Clunies Ross Awards

Clunies Ross Award winners 2011

Dr John Ness

Since 1980, Dr John Ness has made a significant contribution to the development of products and systems for the microwave and radio-frequency industry in Australia.

By developing new designs for components such as antennas, amplifiers and filers, the companies that John has helped to create have been able to develop communications links and radar systems that have been exported worldwide.

He was instrumental in the creation of MITEC, EMSolutions and Millatec; his legacy is the creation of a significant Australian industry.

One measure of John’s impact is the financial contribution of the products he has designed. Over its decade of independent operations, MITEC earned approximately $50 million in revenue.

Dr Nicholas Gough FTSE
Professor Antony Burgess FTSE
Professor Ashley Dunn

For work in the field of medical research.

Dr John Clout

John Clout has made an outstanding personal contribution to the Australian iron ore industry.

Specifically, he was able to relate the blast furnace performance of direct charge Australian lump ores and the sintering performance of Australian fine iron ores to the numerous petrological features that characterise the wide range of different types of Australian iron ores.

He played a pivotal role in the identification and development of new resources, such that vast resources of previously ignored lower chemical-quality iron ore have been successfully commercialised to the eventual benefit of all Australians.

Dr Clout developed this understanding in his time at CSIRO Minerals (1992 – 2004) where he led a team of research mineralogists, geologists and metallurgical engineers.

In 2004, he joined Fortescue Metals Group and helped the firm to develop vast resources of previously ignored, lower quality Marra Mamba ore in the Chichester Ranges.

Mr Bruce Candy

As a result of 25 years of work by Bruce Halcro Candy, Australia, through Minelab Electronics Pty Ltd, is world leader in the provision of high-performance, affordable and practical hand-held metral detectors for the detection of landmines, gold nuggets and general coin, treasure and relic items.

Bruce has been personally responsible for the technological innovations which have resulted in metal detectors that are able to perform even in highly mineralised soils.
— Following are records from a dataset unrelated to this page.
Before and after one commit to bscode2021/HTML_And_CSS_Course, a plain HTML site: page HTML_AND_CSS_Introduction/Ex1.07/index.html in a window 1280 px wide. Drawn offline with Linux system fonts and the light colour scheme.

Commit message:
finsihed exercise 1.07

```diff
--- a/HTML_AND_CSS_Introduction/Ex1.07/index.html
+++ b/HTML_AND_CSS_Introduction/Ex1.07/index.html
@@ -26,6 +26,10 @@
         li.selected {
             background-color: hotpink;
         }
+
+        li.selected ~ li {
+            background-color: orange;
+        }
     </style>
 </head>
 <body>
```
Minelab products are used in more than 100 countries and distributed through offices in Australia, the United States and Ireland.
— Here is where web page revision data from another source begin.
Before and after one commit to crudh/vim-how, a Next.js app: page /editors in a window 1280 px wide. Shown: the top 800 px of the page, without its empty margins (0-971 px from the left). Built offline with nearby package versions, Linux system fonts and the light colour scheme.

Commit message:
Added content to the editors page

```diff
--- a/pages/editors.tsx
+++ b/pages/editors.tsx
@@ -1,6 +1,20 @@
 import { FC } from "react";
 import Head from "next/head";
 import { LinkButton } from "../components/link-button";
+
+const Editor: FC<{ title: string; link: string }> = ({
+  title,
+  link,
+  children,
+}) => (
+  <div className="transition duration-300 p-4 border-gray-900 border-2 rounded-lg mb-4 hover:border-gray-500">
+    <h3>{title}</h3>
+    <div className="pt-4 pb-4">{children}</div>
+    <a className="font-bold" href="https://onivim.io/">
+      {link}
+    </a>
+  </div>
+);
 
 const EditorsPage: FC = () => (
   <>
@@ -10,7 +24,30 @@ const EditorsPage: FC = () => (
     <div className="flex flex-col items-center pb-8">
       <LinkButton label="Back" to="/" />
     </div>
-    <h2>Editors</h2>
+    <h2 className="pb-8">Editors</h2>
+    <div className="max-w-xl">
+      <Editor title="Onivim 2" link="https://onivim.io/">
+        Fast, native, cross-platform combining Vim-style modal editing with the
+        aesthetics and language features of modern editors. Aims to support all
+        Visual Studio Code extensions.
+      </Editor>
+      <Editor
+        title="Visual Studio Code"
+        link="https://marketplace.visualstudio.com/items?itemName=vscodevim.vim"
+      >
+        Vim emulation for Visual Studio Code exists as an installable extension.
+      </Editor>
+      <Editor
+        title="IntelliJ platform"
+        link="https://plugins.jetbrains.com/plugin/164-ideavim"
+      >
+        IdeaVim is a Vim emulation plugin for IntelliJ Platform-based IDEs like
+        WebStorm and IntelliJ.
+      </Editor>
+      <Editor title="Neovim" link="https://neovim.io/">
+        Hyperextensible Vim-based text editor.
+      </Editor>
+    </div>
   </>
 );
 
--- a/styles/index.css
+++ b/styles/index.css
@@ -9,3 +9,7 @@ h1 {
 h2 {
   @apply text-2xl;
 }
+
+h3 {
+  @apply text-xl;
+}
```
Dr Roy Woodall

Roy Woodall was directly involved in an amazing number of the most important mineral discoveries in Australia during his career as a geologist with Western Mining Corporation between 1953 and 1995.
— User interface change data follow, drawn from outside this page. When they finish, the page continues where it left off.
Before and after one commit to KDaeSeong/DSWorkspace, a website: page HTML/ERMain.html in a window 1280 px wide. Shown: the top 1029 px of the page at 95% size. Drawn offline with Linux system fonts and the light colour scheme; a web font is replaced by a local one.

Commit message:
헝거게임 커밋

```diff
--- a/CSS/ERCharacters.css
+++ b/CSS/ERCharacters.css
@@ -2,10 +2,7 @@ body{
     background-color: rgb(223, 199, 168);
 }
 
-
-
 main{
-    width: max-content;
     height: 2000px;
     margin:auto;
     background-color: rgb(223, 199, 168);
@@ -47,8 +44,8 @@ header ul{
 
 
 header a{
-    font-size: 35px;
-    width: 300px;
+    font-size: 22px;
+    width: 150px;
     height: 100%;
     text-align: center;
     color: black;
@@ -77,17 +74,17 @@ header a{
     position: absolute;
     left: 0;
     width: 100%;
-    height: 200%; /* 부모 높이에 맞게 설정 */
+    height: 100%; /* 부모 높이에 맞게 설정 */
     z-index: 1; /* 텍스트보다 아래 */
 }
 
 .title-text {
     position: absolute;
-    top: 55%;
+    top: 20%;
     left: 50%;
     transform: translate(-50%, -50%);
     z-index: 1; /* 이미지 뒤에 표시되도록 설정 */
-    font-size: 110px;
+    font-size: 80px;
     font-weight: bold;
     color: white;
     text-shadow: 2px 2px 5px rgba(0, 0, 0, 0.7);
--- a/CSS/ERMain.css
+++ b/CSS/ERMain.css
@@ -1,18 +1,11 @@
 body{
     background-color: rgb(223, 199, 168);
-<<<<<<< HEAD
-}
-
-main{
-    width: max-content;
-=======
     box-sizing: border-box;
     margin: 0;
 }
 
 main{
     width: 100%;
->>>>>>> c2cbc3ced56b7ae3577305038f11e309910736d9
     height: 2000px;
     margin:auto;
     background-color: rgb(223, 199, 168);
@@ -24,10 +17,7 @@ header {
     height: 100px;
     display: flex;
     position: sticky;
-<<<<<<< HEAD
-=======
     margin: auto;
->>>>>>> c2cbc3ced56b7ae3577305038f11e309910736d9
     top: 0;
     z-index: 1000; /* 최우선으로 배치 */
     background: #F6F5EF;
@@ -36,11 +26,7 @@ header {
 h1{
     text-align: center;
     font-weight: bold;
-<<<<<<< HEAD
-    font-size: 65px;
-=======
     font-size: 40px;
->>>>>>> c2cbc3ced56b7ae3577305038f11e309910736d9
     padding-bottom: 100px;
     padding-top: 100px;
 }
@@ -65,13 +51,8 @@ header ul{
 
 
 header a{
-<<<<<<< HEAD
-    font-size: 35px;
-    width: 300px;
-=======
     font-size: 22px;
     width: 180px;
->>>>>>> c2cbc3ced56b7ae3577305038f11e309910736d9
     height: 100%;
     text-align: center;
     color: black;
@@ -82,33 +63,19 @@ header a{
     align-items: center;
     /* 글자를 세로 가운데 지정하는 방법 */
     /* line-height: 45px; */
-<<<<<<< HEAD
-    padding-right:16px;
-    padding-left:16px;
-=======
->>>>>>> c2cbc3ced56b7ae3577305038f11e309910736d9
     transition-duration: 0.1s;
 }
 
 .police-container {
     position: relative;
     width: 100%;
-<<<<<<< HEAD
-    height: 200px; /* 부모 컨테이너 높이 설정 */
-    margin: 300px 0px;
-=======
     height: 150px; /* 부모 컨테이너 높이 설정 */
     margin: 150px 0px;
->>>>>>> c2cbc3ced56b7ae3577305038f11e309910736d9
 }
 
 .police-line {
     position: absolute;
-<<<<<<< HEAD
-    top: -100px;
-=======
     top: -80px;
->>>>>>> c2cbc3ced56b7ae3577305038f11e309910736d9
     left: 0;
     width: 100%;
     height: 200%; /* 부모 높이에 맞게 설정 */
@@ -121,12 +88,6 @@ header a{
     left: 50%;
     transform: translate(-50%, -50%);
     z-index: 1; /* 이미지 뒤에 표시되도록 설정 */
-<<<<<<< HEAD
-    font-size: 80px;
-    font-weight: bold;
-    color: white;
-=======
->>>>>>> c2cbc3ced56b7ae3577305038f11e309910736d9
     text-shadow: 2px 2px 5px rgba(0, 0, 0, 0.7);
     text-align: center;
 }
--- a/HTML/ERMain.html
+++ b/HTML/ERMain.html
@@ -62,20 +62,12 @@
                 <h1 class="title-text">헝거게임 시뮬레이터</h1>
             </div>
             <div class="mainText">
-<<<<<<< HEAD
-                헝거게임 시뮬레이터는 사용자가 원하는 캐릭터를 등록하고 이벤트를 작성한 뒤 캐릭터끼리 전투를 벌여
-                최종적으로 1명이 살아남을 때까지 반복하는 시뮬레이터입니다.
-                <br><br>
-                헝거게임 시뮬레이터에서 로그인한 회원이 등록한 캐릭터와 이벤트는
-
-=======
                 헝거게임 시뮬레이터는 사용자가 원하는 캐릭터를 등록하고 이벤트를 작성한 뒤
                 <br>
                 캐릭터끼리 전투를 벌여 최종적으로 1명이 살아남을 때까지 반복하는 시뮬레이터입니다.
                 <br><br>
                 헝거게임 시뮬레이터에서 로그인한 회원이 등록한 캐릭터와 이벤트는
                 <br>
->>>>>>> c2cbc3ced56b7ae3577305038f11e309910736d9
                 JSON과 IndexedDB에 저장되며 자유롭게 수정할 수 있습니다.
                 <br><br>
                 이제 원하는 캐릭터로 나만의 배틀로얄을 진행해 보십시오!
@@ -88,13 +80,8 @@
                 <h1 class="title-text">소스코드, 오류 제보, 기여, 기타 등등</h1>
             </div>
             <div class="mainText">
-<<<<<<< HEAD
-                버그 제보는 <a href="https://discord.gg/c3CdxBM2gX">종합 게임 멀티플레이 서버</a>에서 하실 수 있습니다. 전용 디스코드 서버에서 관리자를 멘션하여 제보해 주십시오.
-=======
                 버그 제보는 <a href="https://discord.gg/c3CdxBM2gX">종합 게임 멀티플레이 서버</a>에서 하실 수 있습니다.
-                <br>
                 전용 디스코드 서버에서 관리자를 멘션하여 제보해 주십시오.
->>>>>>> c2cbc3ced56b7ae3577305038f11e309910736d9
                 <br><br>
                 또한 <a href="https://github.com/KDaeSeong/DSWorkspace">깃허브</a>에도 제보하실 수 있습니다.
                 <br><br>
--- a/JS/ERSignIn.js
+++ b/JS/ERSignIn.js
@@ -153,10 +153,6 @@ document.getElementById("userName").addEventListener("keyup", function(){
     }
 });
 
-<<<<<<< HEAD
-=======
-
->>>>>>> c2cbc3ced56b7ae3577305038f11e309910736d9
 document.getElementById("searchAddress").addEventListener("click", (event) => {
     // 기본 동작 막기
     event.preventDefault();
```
A number of these discoveries were entirely new types of ore body, which reflected his dedication to applying the best possible science to mineral exploration in Australia.

His first discovery was the Darling Ranges bauxite deposits near Perth in Western Australia in the 1950s. While bauxite was well known in the area, previous explorers had rejected it as uneconomic because of a high silica content.

This simple observation was the basis on which WMC with Alcoa was able to establish a multibillion-dollar alumina industry.

The site was found to be one of the great alumina sources in the world. Due to the bauxites being gibbsite rather than the boehmite, the vast deposits produce the lowest cost alumina in the world. The site has been in production now for many years and will be in production for many more years to come.

1966 saw Roy’s next discovery of nickel at Red Hill, which he subsequently renamed Kambalda.

Thanks to a series of seemingly inconsequential discoveries by amateur prospectors, Roy’s determination and support from key Western Mining Corporation executives Nickel sulphide deposits were discovered all through the country to the south of Kalgoorlie. They were then found well north, up towards Wiluna in the northern part of the goldfields.

The Kambalda nickel deposits were an entirely new type of ore and their discovery transformed WMC into a large mining company as a great new Australian industry was created.

In 1972, Roy discovered the Yeelirrie uranium deposit in WA, another new type of ore body. Development of this deposit never proceeded because in 1976 a team of WMC geoscientists under Roy’s leadership found a much larger copper‐uranium‐gold ore body at Olympic Dam in South Australia. This was also a unique deposit style.

The value of Roy’s legacy continues to grow. BHP Billiton is now planning to develop Yeelirrie, and of course is planning a massive expansion of Olympic Dam.

In addition, the many geologists that Roy recruited and mentored at WMC continue to make significant contributions of their own to Australia’s minerals industry.

During his career, Roy was offered many academic and industry positions around the world. However, he turned down all offers, partly because he had great respect for the people in charge of WMC, but most of all he wanted to find great ore bodies and create wealth for Australians.